Data Model 24:
Overall length: 1'2", Diameter of body: 2¾", Color of body: Olive Drab, Weight: ½lb., Weight of explosive filler: 6 ozs., Explosive filler: TNT, Igniter: B.Z.24, Delay: 4-5sec.

Data Model 39 :
Overall length: 1'4", Color: Olive Drab, Weight: 1lb. 6oz., Weight of explosive filler: 7ozs., Igniter: B.Z.24 (
photo right), Effective blast radius: 16yards, Delay: 4-5sec.



early model Jarda :



Description: These grenades are similar in all characteristics except size. These grenades consist of a thin iron or steel casing, or head, containing the explosive filler, which is screwed onto a hollow wooden handle, through the center of which runs a double length of cord. This cord is attached at one end to a lead ball which is part of the igniter, and at the other end to a porcelain ball. These grenades use igniter B.Z.24 consisting of a lead tube or sheath connected to a threaded brass fitting by a short steel tube.
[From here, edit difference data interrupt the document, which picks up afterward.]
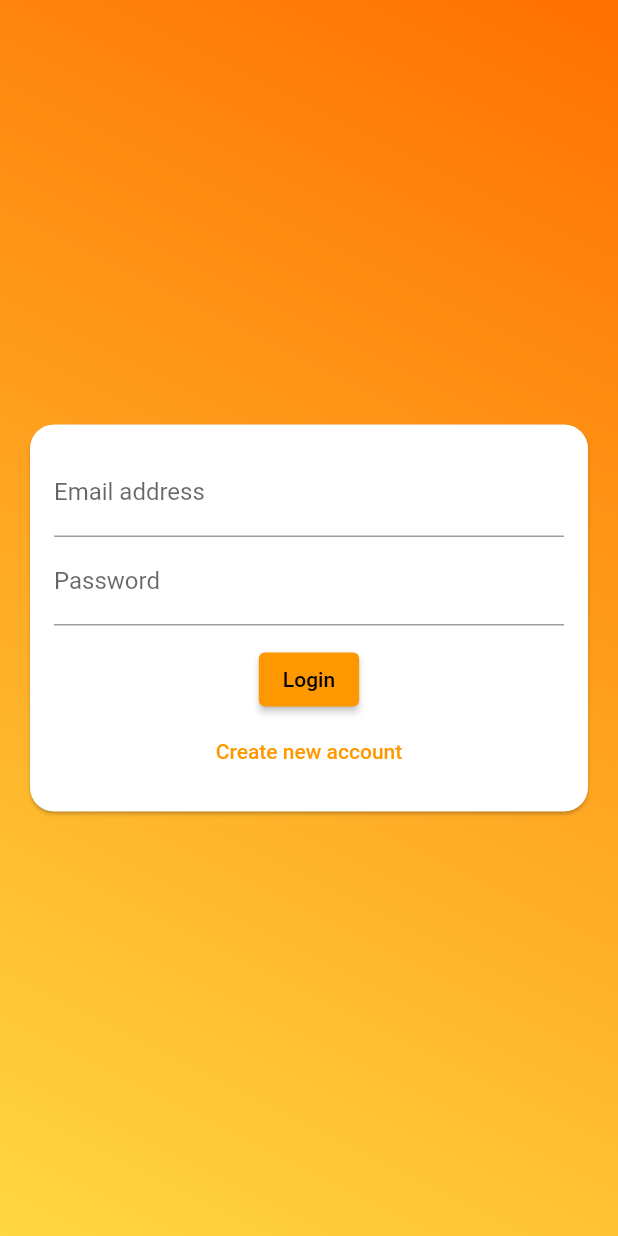
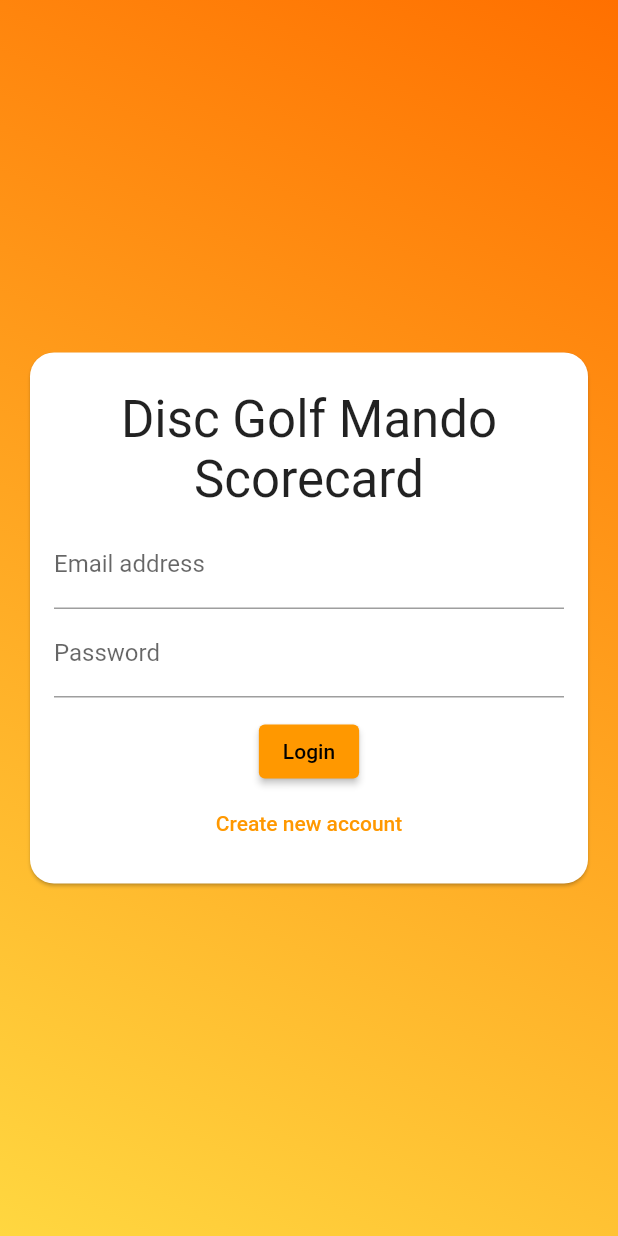
Before and after one commit to lhartman1/disc_golf, a Flutter app: the screen it shows after launch, on a phone screen of 412 x 824 dp. Run offline on Flutter 3.47's test engine with Material 2 defaults, Android fonts, the phone set to English and light mode, and no system bars; our stand-ins replace cloud_firestore, firebase_auth, firebase_core, firebase_storage, flutter_speed_dial, image_picker and 2 more; missing offline and left inert: qr_code_scanner; accounts and stored records are empty; generated files the repository leaves out were written again.

Commit message:
Add title to login page

```diff
--- a/lib/widgets/auth/auth_form.dart
+++ b/lib/widgets/auth/auth_form.dart
@@ -80,6 +80,17 @@ class _AuthFormState extends State<AuthForm> {
               child: Column(
                 mainAxisSize: MainAxisSize.min,
                 children: <Widget>[
+                  Padding(
+                    padding: const EdgeInsets.all(8.0),
+                    child: Text(
+                      'Disc Golf Mando Scorecard',
+                      style: Theme.of(context).textTheme.headline4?.copyWith(
+                            // This has a good color for both light and dark themes
+                            color: Theme.of(context).textTheme.bodyText1?.color,
+                          ),
+                      textAlign: TextAlign.center,
+                    ),
+                  ),
                   if (!_isLogin) UserImagePicker(_pickedImage),
                   TextFormField(
                     key: ValueKey('email'),
```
The steel tube is threaded on both ends and contains the powder delay pellet. The lead tube contains the copper capsule which holds the friction composition. The friction wire is cast in the friction compound contained in the capsule being coiled at the bottom to provide resistance to pulling and joined to the "pull" loop at it's opposite end. When the loop is pulled it frees itself from the lead tube drawing the wire through the friction composition and the resulting flame ignites the delay pellet.



Operation: The metal cap is unscrewed from the handle and the porcelain ball is pulled. This will pull a wire through the delay pellet. The grenade is then thrown and after 4-5sec. delay the delay pellet will initiate the detonator.

For Brennzünder 24 and 39 click
here.

Photos below © Miguel A.J.

Early production :



second and late variety :




At the end of the war, a new model got issued which had the top all made of pressed steel.
The threads were pressed too instead of the older fine machined threads.

Right photo © P. Dippel



A variety of connectors



A variety of pull cords



Safety caps


Another change in the early years of the war. The safety screw cap on the base of the stick was first issued with a spring fitted in it, for easy removal. Later types did not have this spring.
The right photo shows the newer model on the left, the older model on the right with the spring under the cardboard disc.
Caps are known in pressed zinc or pressed steel plate.

Photo © P. Dippel.



A winter-safety cap existed which made it easier to unscrew with gloves on.

Well, can anyone verify that? I got me one of these some while ago, stamped with a DRGM number stamp.
I have a feeling that it might just be a maker's interpretation.
Can anyone show some prove on special safetycaps for the winter front?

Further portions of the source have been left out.